##### RECORDS PROVIDED

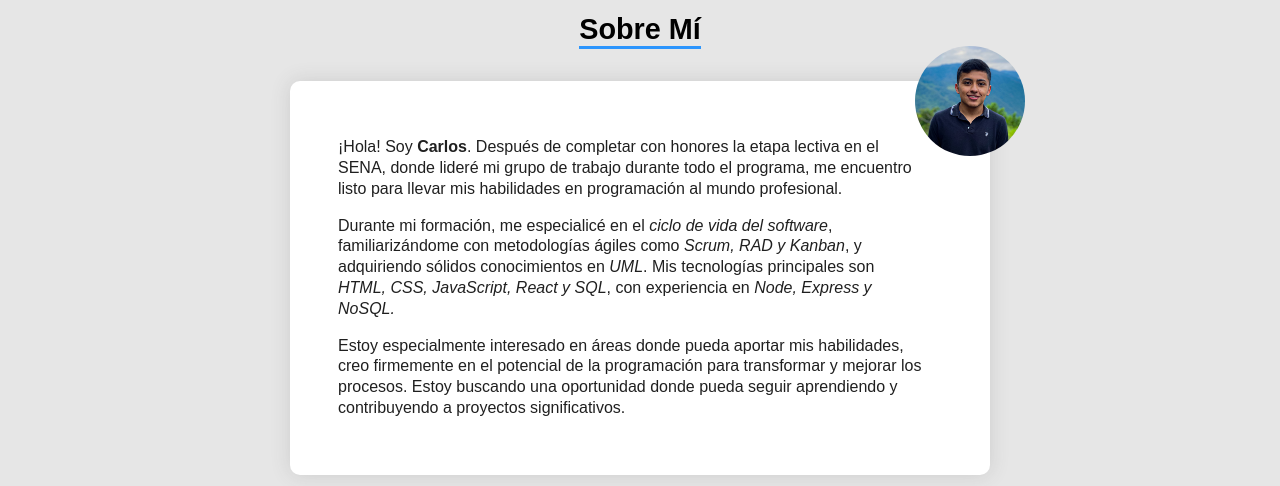
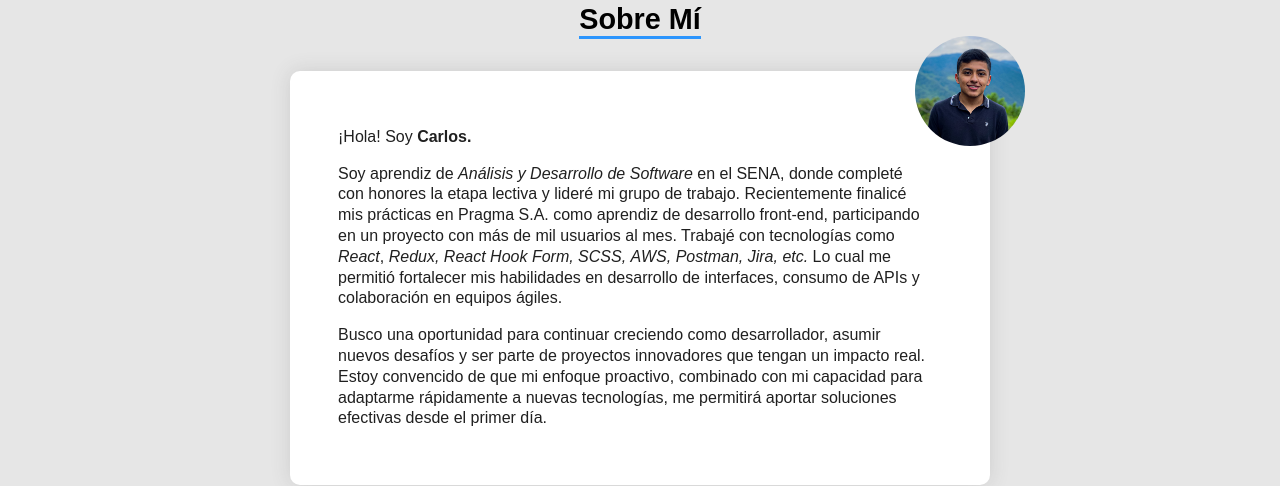
Before and after one commit to CarlosJairo/portafolio, a plain HTML site: page index.html in a window 1280 px wide. Shown: the part 956-1442 px from the top of the page. Drawn offline with Linux system fonts and the light colour scheme.

Commit message:
refactor: change about text

```diff
--- a/index.html
+++ b/index.html
@@ -295,26 +295,25 @@
         <h2>Sobre Mí</h2>
         <div class="about-me-info">
           <img src="assets/img/fotoPerfil.jpg" alt="Foto de perfil" />
+          <p>¡Hola! Soy <b>Carlos.</b></p>
           <p>
-            ¡Hola! Soy <b>Carlos</b>. Después de completar con honores la etapa
-            lectiva en el SENA, donde lideré mi grupo de trabajo durante todo el
-            programa, me encuentro listo para llevar mis habilidades en
-            programación al mundo profesional.
+            Soy aprendiz de <i>Análisis y Desarrollo de Software</i> en el SENA,
+            donde completé con honores la etapa lectiva y lideré mi grupo de
+            trabajo. Recientemente finalicé mis prácticas en Pragma S.A. como
+            aprendiz de desarrollo front-end, participando en un proyecto con
+            más de mil usuarios al mes. Trabajé con tecnologías como
+            <i>React</i>, <i>Redux,</i> <i>React Hook Form,</i> <i>SCSS,</i>
+            <i>AWS,</i> <i>Postman,</i> <i>Jira,</i> <i>etc.</i> Lo cual me
+            permitió fortalecer mis habilidades en desarrollo de interfaces,
+            consumo de APIs y colaboración en equipos ágiles.
           </p>
           <p>
-            Durante mi formación, me especialicé en el
-            <i> ciclo de vida del software</i>, familiarizándome con
-            metodologías ágiles como <i>Scrum, RAD y Kanban</i>, y adquiriendo
-            sólidos conocimientos en <i>UML</i>. Mis tecnologías principales
-            son<i> HTML, CSS, JavaScript, React y SQL</i>, con experiencia en
-            <i> Node, Express y NoSQL.</i>
-          </p>
-          <p>
-            Estoy especialmente interesado en áreas donde pueda aportar mis
-            habilidades, creo firmemente en el potencial de la programación para
-            transformar y mejorar los procesos. Estoy buscando una oportunidad
-            donde pueda seguir aprendiendo y contribuyendo a proyectos
-            significativos.
+            Busco una oportunidad para continuar creciendo como desarrollador,
+            asumir nuevos desafíos y ser parte de proyectos innovadores que
+            tengan un impacto real. Estoy convencido de que mi enfoque
+            proactivo, combinado con mi capacidad para adaptarme rápidamente a
+            nuevas tecnologías, me permitirá aportar soluciones efectivas desde
+            el primer día.
           </p>
         </div>
       </div>
```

##########

> _AIM OF THE TASK_
Where a line in the listing above includes the string "oportunidad", copy that line.

> _OUTPUT OF THE EXERCISE_
-            transformar y mejorar los procesos. Estoy buscando una oportunidad
+            Busco una oportunidad para continuar creciendo como desarrollador,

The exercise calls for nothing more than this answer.